### [Your assignment]
Tell me how many lines in the data include "about", and keep the reply to that number.

*** Opening of Data for review ***

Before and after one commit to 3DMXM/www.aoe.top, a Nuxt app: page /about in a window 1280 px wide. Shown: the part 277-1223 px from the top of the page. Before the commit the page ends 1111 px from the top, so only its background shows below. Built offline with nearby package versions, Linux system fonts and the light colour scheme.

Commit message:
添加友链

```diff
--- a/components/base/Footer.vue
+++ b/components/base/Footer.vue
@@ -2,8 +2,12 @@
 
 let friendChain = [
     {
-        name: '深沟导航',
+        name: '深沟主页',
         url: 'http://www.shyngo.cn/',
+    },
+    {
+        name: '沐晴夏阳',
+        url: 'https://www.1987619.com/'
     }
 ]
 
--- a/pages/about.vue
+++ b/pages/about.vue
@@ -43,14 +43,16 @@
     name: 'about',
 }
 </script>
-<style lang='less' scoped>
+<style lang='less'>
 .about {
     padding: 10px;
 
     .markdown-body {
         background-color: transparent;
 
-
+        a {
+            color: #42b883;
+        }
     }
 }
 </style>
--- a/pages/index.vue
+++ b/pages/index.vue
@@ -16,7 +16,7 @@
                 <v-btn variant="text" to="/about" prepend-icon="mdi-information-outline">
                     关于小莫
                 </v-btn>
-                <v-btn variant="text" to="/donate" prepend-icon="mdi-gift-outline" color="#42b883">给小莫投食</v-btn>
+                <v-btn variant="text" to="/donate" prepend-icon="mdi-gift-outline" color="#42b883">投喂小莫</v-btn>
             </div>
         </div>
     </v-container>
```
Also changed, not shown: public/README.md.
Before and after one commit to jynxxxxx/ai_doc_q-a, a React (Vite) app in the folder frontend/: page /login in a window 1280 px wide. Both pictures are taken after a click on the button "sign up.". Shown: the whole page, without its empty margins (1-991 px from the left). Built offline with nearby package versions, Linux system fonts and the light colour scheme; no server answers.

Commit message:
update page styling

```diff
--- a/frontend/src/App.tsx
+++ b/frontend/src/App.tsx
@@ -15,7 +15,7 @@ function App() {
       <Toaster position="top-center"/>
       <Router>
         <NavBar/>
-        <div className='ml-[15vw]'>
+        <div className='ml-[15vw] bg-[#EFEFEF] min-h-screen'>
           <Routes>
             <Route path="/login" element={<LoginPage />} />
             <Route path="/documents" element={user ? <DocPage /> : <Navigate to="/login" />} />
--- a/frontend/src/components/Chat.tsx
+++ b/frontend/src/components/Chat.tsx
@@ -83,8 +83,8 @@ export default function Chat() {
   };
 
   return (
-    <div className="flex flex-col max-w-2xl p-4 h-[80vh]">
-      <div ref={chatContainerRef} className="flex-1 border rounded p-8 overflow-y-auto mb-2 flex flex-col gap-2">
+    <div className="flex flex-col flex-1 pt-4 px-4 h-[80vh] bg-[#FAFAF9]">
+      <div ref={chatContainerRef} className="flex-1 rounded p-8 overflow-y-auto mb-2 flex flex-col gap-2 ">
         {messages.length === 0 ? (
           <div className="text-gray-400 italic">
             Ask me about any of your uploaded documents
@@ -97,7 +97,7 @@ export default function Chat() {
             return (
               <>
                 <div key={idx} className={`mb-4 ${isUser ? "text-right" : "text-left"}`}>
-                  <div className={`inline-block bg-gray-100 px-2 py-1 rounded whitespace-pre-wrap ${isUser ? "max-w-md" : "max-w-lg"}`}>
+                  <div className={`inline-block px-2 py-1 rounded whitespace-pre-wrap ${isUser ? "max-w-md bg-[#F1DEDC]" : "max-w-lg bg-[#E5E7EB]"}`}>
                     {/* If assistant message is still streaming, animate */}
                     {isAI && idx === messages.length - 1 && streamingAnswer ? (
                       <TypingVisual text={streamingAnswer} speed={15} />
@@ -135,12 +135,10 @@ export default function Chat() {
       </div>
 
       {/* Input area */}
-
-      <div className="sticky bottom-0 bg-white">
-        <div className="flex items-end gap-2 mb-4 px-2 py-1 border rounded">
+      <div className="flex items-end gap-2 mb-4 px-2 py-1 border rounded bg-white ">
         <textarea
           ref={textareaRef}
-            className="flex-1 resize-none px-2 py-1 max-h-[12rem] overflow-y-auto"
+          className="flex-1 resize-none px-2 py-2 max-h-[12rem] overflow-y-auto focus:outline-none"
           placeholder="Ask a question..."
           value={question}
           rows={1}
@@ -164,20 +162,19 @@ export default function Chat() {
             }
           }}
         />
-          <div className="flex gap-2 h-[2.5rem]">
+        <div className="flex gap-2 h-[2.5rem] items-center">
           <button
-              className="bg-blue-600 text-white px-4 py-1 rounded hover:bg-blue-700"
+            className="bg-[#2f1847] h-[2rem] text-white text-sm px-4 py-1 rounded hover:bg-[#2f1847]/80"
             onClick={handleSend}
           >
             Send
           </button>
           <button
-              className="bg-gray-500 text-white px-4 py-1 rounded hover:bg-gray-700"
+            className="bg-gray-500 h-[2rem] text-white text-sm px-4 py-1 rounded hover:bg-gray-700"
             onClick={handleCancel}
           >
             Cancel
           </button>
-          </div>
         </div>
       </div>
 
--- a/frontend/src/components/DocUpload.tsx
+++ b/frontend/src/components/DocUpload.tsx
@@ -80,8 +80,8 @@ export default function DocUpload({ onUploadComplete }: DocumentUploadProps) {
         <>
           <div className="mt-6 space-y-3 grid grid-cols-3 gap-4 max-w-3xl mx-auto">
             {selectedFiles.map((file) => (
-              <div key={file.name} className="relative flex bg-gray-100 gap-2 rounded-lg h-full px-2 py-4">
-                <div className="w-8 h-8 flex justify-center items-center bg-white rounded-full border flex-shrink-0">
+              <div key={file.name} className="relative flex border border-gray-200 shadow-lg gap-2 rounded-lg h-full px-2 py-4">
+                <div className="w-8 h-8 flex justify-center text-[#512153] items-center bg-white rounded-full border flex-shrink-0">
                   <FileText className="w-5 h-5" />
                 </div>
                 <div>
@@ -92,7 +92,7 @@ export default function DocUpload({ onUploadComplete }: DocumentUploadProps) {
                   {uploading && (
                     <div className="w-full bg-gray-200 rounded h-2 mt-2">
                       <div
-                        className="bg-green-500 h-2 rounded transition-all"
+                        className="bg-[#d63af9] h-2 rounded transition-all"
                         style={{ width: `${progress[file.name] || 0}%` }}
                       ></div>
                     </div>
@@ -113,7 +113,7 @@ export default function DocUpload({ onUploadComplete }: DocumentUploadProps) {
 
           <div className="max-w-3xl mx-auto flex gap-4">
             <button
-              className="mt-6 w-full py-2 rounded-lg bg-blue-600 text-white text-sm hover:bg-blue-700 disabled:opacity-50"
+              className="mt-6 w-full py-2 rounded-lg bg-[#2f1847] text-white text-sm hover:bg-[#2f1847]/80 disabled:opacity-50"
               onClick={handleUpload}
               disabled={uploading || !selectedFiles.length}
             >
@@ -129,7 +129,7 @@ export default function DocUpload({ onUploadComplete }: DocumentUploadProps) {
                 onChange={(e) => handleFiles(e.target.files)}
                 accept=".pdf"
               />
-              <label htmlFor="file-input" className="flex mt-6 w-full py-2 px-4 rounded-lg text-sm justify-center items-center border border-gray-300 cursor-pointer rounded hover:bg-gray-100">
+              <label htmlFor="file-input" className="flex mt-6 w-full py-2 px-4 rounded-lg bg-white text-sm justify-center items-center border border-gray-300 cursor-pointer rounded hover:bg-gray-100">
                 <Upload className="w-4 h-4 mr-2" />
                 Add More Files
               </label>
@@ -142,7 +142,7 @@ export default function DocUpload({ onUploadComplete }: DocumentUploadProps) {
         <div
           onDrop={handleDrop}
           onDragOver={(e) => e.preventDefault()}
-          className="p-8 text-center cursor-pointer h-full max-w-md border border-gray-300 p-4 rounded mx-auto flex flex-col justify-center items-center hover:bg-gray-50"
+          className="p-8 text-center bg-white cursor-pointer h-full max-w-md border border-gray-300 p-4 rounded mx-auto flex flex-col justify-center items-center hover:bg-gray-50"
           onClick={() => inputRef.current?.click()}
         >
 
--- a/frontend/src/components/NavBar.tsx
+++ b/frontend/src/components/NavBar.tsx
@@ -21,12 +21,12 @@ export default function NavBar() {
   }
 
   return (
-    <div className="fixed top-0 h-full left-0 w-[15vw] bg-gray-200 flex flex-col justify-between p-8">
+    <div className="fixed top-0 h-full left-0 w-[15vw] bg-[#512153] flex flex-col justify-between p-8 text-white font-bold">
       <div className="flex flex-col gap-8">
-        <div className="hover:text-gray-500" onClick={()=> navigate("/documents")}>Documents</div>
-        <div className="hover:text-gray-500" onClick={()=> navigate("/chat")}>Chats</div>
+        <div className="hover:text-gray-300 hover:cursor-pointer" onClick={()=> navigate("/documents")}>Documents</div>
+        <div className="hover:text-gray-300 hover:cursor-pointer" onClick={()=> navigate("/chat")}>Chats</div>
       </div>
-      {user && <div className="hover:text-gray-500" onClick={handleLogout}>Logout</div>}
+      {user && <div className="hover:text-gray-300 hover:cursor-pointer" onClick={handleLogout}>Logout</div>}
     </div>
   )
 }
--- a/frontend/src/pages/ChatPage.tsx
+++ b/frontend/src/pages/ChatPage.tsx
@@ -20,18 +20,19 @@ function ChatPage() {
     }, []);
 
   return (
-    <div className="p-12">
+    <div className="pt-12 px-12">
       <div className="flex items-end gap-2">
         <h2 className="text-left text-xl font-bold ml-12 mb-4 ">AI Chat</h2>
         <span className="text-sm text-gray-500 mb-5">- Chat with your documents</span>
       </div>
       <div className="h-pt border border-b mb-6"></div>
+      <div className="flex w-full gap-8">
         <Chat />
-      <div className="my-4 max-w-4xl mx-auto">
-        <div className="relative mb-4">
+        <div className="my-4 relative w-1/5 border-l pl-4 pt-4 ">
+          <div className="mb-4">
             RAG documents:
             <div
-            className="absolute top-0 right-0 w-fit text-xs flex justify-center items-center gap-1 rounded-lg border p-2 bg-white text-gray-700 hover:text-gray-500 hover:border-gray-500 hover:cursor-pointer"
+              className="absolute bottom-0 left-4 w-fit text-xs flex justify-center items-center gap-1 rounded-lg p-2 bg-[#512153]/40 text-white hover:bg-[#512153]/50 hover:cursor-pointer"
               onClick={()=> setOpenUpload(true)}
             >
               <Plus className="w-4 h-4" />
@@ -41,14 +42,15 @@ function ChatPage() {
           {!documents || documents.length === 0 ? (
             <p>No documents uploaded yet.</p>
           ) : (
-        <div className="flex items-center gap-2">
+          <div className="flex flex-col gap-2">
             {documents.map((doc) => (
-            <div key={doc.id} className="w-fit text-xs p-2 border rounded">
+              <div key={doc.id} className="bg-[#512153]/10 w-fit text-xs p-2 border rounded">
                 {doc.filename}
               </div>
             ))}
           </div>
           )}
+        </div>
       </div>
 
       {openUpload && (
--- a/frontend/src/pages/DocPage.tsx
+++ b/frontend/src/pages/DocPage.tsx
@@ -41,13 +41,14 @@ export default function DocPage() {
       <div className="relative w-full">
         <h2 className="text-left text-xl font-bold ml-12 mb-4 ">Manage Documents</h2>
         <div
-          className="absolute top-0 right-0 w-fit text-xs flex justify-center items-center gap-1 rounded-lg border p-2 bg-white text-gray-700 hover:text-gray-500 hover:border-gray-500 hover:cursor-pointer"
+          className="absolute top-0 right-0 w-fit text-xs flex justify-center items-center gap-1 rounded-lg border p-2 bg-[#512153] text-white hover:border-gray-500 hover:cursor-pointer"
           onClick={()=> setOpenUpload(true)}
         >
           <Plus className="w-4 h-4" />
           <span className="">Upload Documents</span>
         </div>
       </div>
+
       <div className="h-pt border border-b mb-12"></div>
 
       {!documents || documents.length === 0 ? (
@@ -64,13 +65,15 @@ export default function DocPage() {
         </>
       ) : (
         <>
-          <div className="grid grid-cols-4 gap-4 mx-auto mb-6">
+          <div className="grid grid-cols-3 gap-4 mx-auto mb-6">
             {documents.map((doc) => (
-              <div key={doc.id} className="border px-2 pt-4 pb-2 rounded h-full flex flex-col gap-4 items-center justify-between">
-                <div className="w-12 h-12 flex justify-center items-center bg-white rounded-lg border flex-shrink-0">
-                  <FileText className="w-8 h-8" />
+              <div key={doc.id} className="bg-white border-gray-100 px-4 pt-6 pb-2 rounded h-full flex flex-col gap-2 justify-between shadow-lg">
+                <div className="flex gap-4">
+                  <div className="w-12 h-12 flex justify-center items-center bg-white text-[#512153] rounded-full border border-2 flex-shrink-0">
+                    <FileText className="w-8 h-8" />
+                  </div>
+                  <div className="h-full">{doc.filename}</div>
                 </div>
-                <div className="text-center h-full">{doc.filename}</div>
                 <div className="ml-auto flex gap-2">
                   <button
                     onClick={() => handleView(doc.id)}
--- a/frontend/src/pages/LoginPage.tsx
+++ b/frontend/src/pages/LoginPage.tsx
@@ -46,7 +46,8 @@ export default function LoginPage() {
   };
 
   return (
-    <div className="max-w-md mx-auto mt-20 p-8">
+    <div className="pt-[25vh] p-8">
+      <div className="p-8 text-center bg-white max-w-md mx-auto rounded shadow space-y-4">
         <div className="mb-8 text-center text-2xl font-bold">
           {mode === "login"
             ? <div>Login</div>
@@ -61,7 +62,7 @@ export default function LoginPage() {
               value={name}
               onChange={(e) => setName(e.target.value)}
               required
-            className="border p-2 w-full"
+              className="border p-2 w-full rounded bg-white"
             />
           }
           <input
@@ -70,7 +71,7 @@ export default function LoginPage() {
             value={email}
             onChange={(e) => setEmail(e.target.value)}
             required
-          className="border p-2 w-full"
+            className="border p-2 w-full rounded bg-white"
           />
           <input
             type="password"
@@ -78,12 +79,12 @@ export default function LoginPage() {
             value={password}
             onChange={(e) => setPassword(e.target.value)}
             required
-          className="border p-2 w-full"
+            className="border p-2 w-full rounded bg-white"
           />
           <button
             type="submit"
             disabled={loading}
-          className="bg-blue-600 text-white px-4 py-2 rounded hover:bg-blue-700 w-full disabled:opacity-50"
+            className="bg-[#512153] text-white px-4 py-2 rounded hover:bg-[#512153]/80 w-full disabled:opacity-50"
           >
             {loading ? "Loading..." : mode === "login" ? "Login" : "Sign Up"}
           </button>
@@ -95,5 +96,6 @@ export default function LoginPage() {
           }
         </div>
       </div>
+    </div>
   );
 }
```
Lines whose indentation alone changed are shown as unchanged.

*** Close of Data for review ***

### [Answer space]
7